:: DATA FOR THE TASK

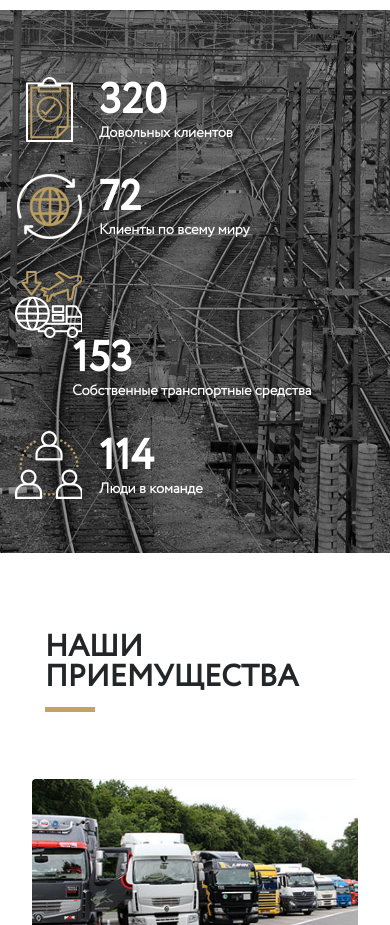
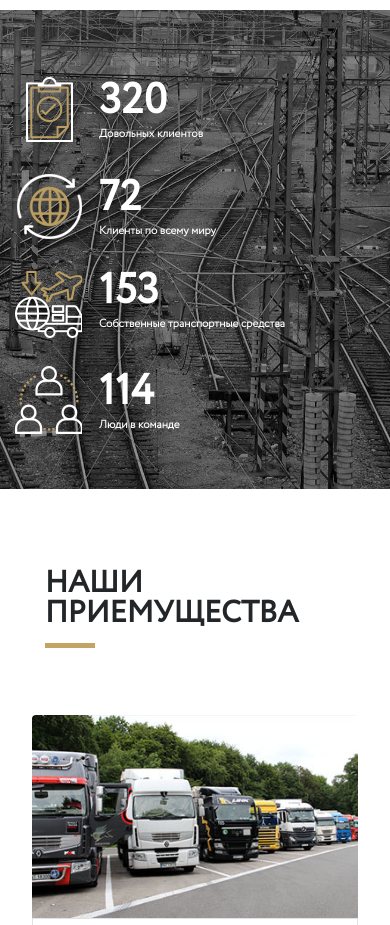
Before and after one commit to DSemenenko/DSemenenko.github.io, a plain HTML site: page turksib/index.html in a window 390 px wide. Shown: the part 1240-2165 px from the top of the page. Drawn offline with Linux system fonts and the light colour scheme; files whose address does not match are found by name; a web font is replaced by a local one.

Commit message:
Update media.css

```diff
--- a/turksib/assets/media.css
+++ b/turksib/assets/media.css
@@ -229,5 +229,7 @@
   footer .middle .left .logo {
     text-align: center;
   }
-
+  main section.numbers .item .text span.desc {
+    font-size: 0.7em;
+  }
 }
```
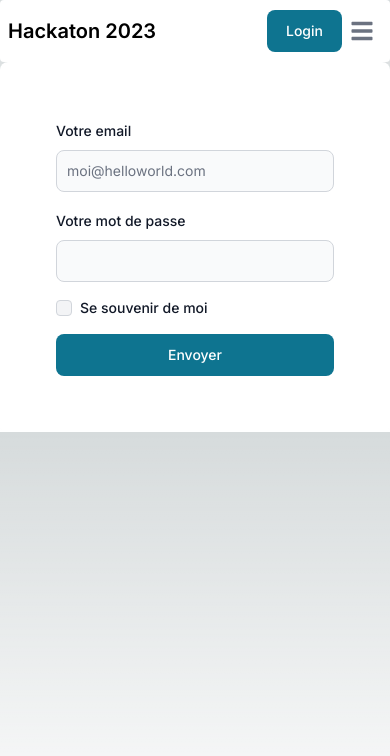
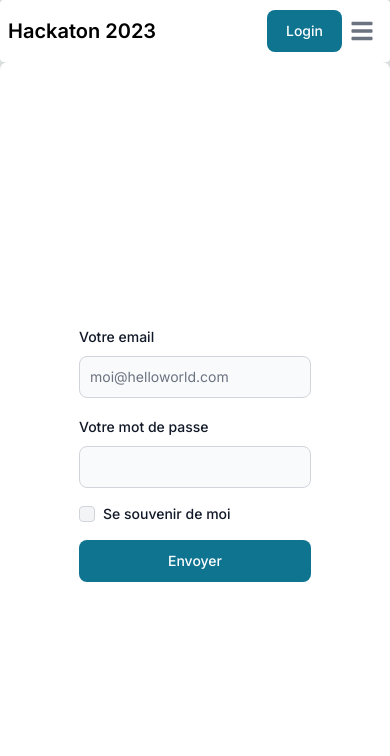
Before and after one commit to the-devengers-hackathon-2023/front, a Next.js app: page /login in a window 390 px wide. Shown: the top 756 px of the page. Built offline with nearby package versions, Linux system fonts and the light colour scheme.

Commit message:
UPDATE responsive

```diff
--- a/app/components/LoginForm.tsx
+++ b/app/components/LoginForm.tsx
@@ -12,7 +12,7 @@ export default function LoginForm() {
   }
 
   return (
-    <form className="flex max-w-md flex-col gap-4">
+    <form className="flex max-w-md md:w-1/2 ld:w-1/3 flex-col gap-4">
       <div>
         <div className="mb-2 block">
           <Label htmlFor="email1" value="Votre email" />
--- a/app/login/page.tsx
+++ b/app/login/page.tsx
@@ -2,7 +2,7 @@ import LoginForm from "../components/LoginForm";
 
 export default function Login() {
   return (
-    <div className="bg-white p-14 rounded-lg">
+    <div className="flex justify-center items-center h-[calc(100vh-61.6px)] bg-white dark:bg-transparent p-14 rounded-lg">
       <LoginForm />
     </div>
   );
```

::::
:: DATA FOR THE TASK

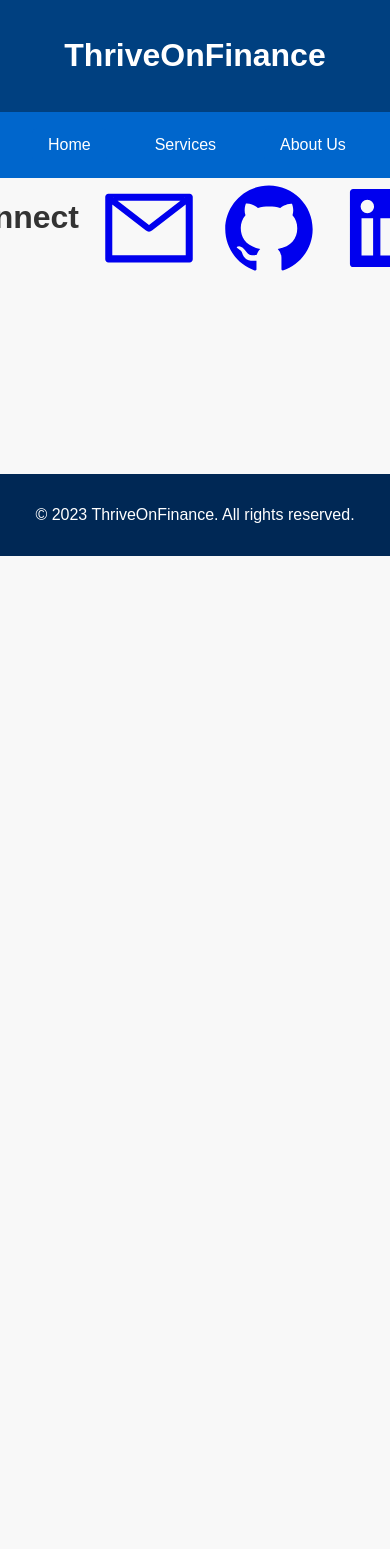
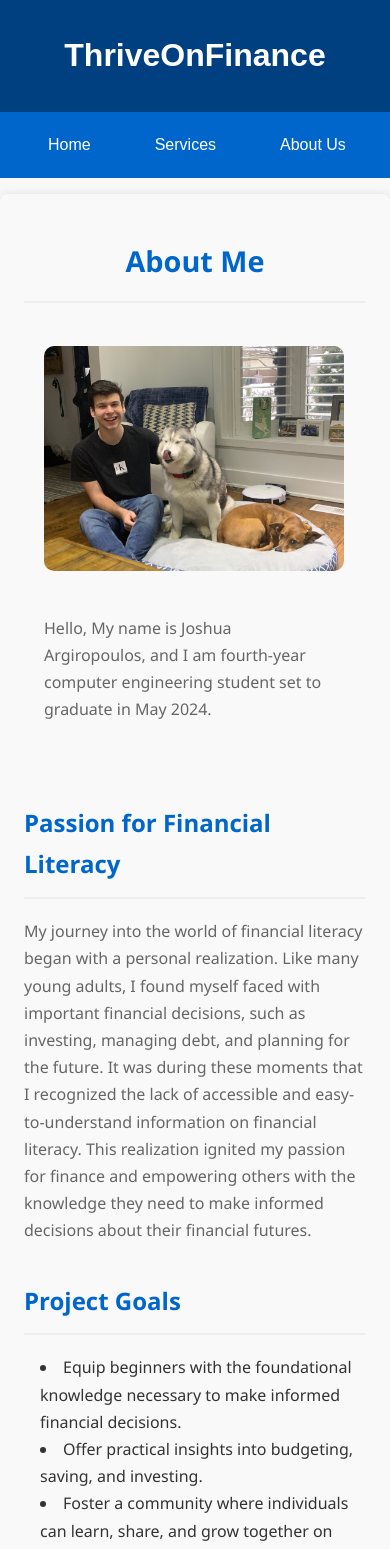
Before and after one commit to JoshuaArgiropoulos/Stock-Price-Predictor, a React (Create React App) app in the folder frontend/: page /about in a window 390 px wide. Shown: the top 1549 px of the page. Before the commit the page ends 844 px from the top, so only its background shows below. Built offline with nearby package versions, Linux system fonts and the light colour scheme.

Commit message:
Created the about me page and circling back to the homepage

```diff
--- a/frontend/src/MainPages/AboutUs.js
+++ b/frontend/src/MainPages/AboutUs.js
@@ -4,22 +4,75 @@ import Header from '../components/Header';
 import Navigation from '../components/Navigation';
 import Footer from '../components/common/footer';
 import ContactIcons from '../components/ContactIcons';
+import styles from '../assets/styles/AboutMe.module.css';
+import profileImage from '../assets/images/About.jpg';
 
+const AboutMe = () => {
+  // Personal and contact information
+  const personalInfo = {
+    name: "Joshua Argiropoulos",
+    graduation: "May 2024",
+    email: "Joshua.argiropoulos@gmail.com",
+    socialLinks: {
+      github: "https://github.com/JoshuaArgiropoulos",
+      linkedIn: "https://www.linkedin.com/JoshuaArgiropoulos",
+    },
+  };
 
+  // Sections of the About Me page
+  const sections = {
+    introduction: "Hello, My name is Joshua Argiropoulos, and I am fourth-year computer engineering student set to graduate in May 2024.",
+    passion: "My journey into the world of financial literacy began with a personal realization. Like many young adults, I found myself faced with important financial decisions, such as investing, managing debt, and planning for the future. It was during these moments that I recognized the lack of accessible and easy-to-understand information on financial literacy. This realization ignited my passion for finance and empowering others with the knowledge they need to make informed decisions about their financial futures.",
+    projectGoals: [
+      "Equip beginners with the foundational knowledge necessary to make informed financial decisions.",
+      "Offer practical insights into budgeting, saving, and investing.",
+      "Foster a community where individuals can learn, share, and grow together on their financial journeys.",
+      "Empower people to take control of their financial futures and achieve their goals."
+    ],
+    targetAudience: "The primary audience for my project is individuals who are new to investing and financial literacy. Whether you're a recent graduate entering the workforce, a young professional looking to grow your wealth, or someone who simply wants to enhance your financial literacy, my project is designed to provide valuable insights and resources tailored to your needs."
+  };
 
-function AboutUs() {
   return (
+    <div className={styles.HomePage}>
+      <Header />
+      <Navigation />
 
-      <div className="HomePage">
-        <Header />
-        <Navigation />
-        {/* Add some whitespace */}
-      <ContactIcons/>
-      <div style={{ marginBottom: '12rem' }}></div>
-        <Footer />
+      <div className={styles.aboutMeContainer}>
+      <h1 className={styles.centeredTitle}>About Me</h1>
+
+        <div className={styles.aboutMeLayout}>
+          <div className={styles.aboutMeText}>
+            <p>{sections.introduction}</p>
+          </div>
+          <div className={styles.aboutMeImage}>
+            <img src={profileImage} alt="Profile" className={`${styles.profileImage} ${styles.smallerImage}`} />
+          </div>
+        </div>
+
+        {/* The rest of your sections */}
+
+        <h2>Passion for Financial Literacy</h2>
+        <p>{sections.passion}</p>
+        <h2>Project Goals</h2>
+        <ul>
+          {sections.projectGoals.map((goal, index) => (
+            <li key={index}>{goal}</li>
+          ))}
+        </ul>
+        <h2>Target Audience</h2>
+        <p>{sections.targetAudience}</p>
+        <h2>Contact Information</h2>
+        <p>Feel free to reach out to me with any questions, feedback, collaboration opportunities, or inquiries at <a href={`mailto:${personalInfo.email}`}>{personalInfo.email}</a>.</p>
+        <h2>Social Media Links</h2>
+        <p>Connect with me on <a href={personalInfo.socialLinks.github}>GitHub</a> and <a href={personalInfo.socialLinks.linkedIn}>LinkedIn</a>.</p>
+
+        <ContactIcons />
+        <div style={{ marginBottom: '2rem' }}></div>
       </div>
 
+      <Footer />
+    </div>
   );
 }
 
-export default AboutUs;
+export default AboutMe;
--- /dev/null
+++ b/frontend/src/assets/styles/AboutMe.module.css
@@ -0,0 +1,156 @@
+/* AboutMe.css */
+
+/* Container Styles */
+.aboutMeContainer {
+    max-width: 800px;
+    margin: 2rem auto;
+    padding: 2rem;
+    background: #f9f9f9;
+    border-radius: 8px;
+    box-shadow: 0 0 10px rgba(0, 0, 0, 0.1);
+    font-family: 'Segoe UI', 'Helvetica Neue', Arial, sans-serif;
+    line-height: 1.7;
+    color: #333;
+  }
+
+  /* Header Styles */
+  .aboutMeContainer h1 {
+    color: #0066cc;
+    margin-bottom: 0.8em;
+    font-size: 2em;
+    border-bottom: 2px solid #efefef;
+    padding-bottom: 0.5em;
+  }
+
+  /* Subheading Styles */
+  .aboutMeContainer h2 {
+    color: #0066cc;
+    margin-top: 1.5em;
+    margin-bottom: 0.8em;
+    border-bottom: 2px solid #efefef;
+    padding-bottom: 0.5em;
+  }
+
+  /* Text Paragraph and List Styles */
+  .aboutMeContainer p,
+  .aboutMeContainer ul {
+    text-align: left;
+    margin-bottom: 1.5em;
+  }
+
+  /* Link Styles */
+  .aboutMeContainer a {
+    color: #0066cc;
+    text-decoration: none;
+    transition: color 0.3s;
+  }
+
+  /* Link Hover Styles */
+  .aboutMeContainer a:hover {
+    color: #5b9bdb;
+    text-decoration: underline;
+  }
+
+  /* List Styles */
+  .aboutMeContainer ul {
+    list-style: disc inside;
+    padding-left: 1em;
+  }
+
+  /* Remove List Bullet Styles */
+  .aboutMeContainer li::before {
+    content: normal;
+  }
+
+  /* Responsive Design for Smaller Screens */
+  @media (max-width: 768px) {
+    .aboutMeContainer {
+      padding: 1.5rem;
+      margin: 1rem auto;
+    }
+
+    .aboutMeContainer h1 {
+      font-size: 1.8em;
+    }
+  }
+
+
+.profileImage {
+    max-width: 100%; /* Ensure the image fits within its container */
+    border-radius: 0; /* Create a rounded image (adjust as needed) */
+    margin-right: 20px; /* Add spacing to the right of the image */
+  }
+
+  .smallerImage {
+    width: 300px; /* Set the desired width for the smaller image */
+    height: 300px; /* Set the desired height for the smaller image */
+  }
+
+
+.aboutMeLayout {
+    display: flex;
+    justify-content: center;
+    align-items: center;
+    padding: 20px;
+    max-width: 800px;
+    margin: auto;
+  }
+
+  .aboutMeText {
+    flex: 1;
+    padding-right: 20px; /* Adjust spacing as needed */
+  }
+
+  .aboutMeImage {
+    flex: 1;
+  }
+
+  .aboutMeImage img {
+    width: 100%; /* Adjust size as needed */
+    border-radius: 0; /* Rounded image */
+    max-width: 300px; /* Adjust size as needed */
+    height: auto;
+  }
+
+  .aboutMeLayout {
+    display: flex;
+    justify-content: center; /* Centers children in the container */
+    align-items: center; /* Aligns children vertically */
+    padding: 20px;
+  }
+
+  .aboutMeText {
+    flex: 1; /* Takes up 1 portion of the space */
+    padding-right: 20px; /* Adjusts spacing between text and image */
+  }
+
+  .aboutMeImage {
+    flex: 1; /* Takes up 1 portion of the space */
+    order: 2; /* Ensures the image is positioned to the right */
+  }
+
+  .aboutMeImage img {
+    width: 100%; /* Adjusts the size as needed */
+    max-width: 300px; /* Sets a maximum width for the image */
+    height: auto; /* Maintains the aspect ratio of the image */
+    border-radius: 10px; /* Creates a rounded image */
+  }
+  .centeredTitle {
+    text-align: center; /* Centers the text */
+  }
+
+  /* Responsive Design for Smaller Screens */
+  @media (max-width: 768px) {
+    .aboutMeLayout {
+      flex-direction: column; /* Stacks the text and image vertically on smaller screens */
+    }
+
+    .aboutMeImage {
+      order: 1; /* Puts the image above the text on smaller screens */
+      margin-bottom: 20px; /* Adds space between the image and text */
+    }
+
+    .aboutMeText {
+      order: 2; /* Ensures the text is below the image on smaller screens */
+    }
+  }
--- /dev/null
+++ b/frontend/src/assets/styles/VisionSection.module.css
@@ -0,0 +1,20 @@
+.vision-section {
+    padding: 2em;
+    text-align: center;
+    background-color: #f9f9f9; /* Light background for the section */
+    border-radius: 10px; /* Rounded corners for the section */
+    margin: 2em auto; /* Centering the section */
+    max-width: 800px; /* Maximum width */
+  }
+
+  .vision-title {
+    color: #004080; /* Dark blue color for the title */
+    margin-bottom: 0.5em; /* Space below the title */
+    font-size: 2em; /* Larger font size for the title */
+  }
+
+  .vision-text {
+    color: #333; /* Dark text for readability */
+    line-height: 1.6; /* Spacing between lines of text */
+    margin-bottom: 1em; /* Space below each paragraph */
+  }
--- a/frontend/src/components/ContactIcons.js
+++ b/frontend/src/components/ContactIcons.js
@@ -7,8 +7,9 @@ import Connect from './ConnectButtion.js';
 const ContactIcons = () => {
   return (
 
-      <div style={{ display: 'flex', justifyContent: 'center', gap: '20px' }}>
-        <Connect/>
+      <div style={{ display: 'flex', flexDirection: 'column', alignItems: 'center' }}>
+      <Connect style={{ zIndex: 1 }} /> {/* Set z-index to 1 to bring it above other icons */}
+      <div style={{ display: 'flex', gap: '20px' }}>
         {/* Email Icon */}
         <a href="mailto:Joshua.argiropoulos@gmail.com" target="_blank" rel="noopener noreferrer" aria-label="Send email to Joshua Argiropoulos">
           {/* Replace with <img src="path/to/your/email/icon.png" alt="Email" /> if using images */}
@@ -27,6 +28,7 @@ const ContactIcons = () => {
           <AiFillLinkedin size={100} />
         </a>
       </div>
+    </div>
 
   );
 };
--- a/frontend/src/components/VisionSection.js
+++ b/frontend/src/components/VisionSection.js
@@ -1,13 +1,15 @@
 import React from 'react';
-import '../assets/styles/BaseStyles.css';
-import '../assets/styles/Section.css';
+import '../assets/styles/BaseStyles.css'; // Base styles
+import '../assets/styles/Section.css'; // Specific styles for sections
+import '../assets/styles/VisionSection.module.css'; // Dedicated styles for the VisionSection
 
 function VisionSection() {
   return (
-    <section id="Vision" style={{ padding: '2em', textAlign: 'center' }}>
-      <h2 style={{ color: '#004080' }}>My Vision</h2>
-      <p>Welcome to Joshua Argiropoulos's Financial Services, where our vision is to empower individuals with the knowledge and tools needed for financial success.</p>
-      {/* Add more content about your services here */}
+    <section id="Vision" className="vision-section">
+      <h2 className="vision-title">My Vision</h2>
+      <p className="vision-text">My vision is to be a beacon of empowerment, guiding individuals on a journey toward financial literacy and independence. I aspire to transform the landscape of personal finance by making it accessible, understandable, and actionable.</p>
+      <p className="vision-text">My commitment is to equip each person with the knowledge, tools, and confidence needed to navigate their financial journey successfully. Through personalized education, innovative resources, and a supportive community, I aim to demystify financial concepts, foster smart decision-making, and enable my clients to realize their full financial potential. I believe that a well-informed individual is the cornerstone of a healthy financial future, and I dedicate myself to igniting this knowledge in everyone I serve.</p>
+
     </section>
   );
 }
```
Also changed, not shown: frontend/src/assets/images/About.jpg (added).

::::
:: DATA FOR THE TASK

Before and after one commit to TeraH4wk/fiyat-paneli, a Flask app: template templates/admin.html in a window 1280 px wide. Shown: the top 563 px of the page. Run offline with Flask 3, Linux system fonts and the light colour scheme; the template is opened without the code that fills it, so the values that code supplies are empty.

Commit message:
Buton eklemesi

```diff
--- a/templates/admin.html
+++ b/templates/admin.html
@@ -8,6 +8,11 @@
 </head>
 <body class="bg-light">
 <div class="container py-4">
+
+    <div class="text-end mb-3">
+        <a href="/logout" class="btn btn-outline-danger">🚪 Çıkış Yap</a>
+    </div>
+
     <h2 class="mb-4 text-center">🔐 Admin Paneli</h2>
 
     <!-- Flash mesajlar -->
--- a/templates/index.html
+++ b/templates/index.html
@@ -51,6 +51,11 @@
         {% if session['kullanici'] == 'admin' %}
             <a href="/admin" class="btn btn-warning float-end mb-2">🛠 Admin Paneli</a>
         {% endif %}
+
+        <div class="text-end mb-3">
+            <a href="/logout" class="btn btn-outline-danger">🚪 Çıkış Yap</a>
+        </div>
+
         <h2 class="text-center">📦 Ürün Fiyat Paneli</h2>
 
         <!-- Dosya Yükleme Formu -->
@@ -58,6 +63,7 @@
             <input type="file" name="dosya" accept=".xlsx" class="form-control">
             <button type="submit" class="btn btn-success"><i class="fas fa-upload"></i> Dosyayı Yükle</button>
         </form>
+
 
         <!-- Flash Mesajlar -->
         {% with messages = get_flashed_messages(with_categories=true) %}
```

::::

=== TASK OBJECTIVE ===
Scan the listing above and work out how many of its lines contain the word "AboutUs". Report only that number.

=== SOLUTION TO THIS TASK ===
4